_What this task involves_:
Across the material below, how many lines contain the word "importances"? Give only the number.

_Provided data_:
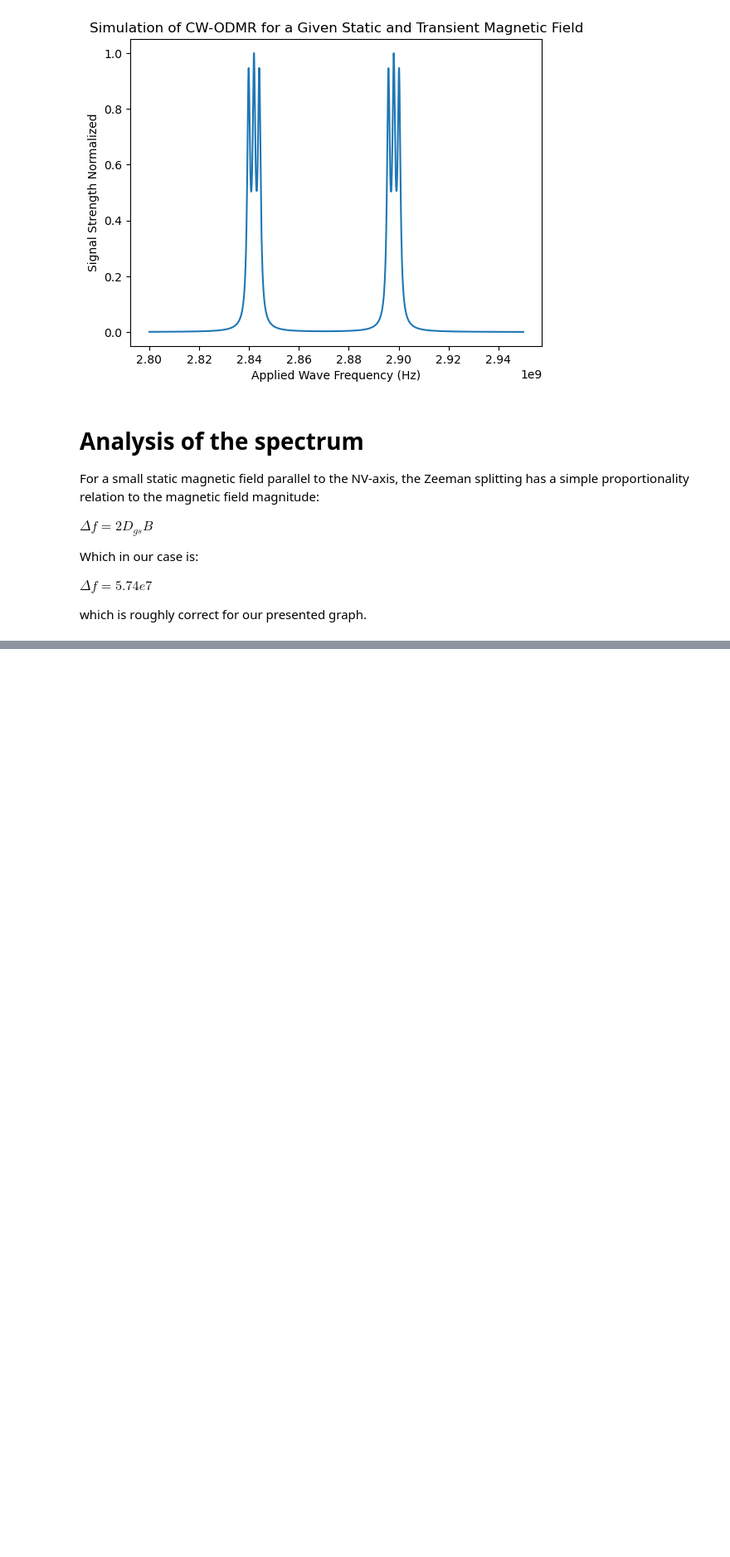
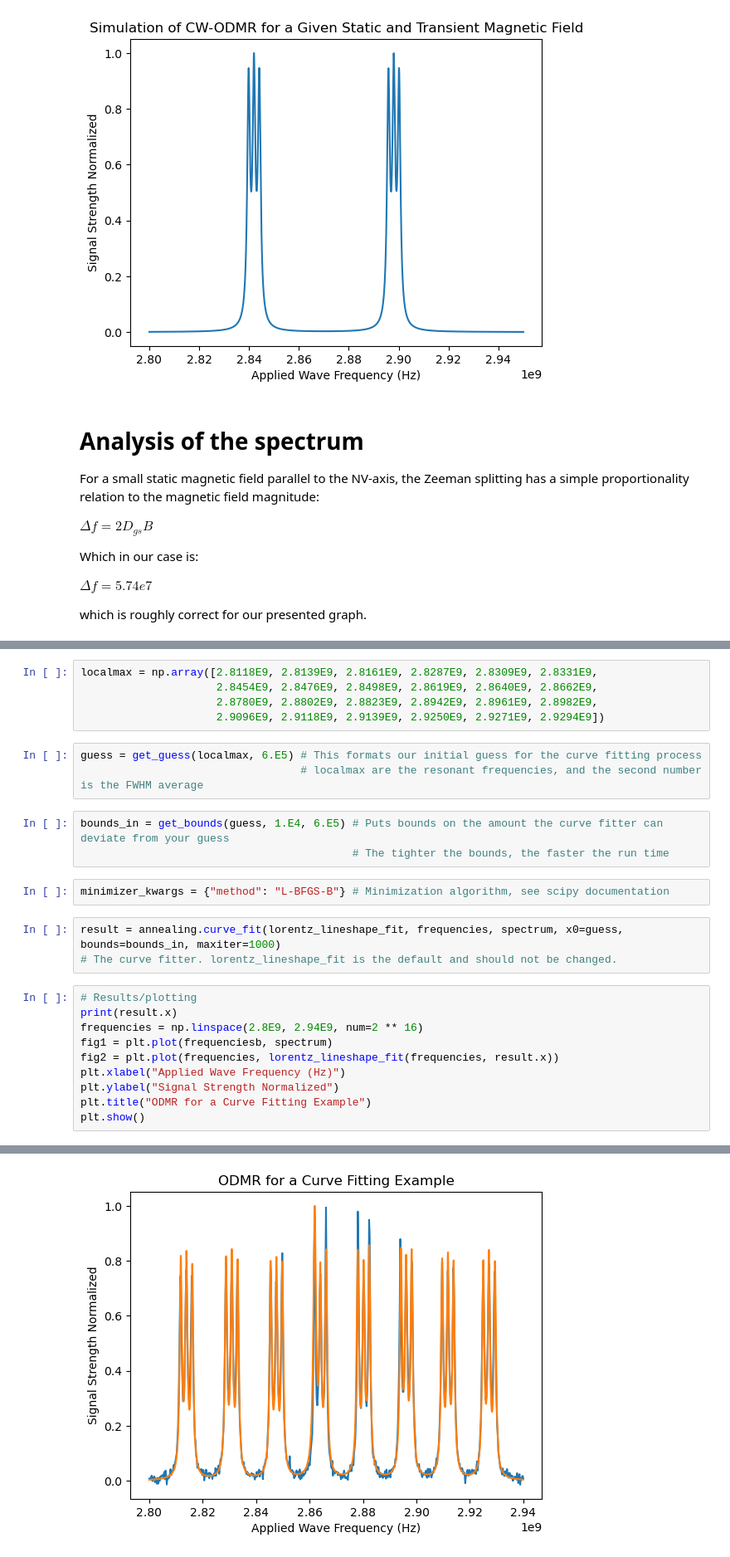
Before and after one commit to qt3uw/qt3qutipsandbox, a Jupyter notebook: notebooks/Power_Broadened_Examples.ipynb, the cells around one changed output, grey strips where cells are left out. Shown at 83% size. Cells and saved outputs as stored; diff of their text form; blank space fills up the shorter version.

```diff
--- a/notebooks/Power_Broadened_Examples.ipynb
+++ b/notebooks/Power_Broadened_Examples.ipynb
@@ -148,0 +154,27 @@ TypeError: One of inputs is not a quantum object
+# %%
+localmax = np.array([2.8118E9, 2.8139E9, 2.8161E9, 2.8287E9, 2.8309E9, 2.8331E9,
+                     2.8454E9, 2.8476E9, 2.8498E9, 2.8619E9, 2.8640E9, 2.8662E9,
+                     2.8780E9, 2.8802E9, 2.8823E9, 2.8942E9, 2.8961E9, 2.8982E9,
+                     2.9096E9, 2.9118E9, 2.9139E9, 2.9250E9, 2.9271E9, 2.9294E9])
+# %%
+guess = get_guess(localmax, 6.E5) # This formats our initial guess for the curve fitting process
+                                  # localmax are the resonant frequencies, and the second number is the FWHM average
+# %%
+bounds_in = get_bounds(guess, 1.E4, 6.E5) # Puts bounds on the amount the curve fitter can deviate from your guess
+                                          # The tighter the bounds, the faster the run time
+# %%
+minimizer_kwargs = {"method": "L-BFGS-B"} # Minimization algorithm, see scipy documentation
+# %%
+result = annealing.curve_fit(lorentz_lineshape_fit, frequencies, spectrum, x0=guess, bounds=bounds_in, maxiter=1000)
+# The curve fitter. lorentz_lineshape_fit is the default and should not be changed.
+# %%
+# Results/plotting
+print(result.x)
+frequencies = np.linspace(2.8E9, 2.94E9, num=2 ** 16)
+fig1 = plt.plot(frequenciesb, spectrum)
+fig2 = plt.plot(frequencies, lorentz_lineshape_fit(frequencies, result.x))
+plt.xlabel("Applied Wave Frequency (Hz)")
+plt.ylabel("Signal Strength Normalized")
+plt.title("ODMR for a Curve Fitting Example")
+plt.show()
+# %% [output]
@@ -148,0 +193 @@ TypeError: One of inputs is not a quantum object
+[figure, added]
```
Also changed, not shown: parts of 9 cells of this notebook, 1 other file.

--

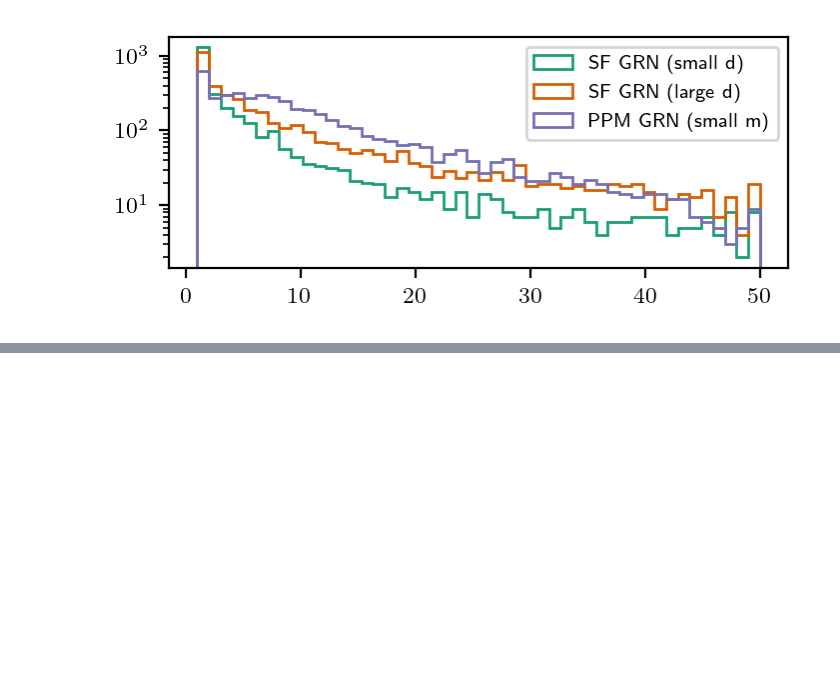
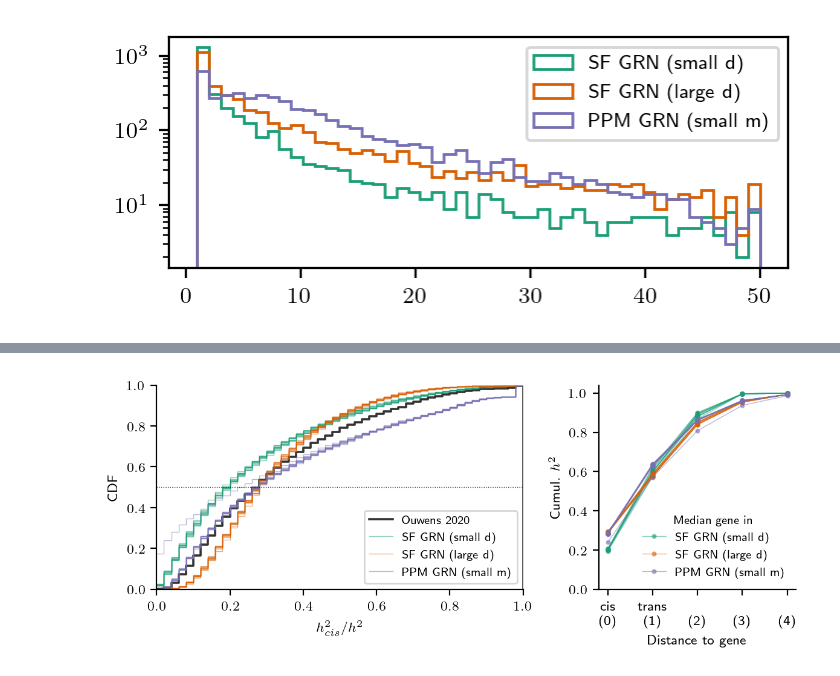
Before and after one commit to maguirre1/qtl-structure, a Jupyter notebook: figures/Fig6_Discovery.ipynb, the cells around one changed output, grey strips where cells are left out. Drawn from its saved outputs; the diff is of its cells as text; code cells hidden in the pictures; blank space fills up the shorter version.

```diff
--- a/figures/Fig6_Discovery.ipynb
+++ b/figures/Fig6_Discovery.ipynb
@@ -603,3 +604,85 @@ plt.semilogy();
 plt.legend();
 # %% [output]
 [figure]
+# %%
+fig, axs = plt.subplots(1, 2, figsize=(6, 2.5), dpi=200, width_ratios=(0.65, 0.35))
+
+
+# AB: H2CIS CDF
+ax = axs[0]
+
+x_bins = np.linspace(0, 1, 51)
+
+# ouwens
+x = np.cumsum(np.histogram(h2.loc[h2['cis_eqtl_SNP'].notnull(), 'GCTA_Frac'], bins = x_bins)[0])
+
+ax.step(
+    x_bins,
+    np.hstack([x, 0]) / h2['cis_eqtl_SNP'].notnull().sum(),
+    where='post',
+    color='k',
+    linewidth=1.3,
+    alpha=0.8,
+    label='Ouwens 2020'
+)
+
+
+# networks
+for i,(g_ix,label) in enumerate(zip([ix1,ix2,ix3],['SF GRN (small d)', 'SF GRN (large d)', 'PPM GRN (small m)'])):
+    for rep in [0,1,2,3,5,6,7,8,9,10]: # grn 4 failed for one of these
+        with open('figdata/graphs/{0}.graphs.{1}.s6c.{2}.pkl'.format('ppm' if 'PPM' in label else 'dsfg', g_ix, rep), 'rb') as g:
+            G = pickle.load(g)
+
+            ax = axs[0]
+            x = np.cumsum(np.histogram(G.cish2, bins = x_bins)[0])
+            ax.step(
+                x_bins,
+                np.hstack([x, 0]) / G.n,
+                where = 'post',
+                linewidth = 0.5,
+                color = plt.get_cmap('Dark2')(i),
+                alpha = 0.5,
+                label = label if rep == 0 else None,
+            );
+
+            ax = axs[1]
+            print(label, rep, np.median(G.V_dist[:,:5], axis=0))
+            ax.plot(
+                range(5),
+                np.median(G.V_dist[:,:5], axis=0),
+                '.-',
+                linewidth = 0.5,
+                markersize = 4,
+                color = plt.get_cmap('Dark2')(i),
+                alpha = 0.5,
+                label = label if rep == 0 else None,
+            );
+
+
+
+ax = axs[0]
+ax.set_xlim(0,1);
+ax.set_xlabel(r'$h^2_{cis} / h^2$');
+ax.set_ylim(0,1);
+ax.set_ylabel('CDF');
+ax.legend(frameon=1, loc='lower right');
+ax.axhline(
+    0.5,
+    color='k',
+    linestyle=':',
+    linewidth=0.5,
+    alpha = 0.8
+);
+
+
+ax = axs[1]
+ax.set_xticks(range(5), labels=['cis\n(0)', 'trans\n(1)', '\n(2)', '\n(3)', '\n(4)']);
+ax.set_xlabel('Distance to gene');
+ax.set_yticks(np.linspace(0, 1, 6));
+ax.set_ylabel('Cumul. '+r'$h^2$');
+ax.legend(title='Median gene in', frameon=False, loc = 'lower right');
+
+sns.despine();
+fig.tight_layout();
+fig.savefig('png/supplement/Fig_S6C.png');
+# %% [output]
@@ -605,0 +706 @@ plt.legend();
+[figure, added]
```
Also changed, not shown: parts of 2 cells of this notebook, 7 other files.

--

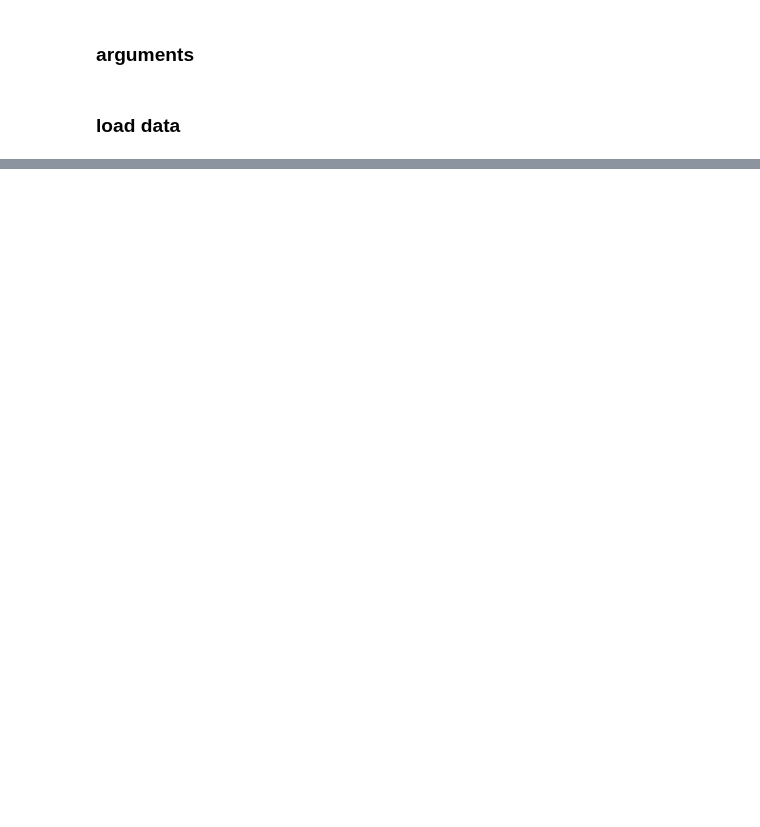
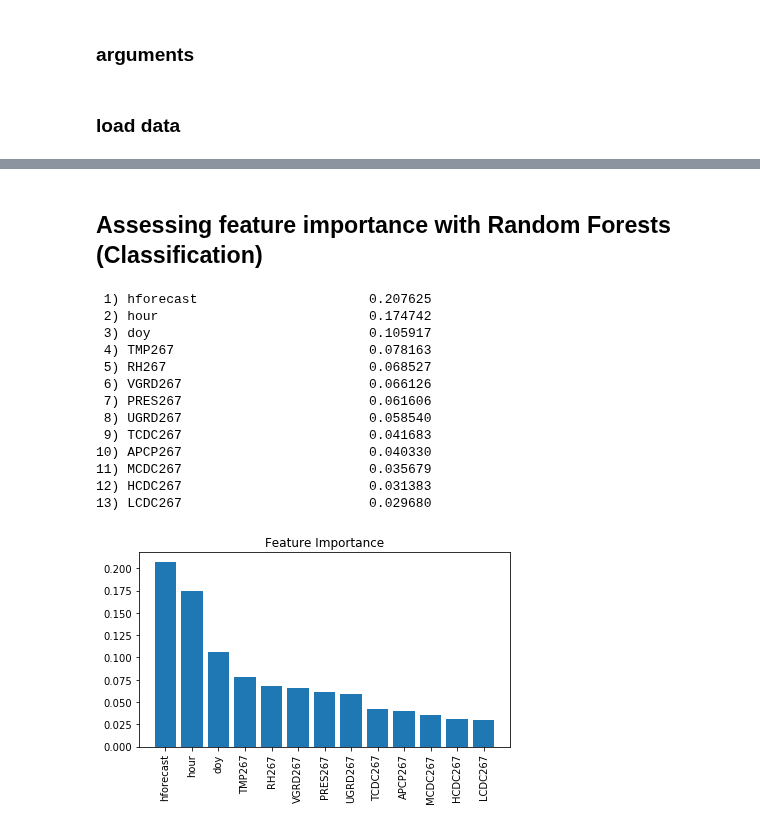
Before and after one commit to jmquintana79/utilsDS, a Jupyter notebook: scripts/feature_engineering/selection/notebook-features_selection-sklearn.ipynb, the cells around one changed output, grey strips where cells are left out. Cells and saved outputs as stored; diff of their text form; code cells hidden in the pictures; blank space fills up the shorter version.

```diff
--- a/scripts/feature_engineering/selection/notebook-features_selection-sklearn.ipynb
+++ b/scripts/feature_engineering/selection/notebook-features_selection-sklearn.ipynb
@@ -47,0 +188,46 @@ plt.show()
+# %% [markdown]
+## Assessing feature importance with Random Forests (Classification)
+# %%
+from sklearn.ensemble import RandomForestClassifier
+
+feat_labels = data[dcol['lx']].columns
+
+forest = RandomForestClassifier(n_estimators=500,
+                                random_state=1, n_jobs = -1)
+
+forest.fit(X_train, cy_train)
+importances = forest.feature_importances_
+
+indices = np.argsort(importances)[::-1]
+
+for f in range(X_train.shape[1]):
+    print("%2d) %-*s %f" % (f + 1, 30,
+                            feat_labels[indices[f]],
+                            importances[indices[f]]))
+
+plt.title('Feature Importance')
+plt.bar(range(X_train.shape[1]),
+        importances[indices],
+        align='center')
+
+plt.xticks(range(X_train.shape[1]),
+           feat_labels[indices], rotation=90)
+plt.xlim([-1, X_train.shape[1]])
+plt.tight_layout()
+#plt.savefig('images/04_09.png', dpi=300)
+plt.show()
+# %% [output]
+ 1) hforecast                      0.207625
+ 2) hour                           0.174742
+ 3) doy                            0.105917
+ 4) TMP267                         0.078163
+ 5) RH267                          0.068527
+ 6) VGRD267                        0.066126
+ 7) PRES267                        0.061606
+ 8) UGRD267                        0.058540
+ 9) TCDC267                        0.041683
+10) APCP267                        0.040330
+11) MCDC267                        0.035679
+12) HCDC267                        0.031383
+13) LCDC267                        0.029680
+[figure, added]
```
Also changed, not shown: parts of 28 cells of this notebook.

_Solution for this exercise_:
4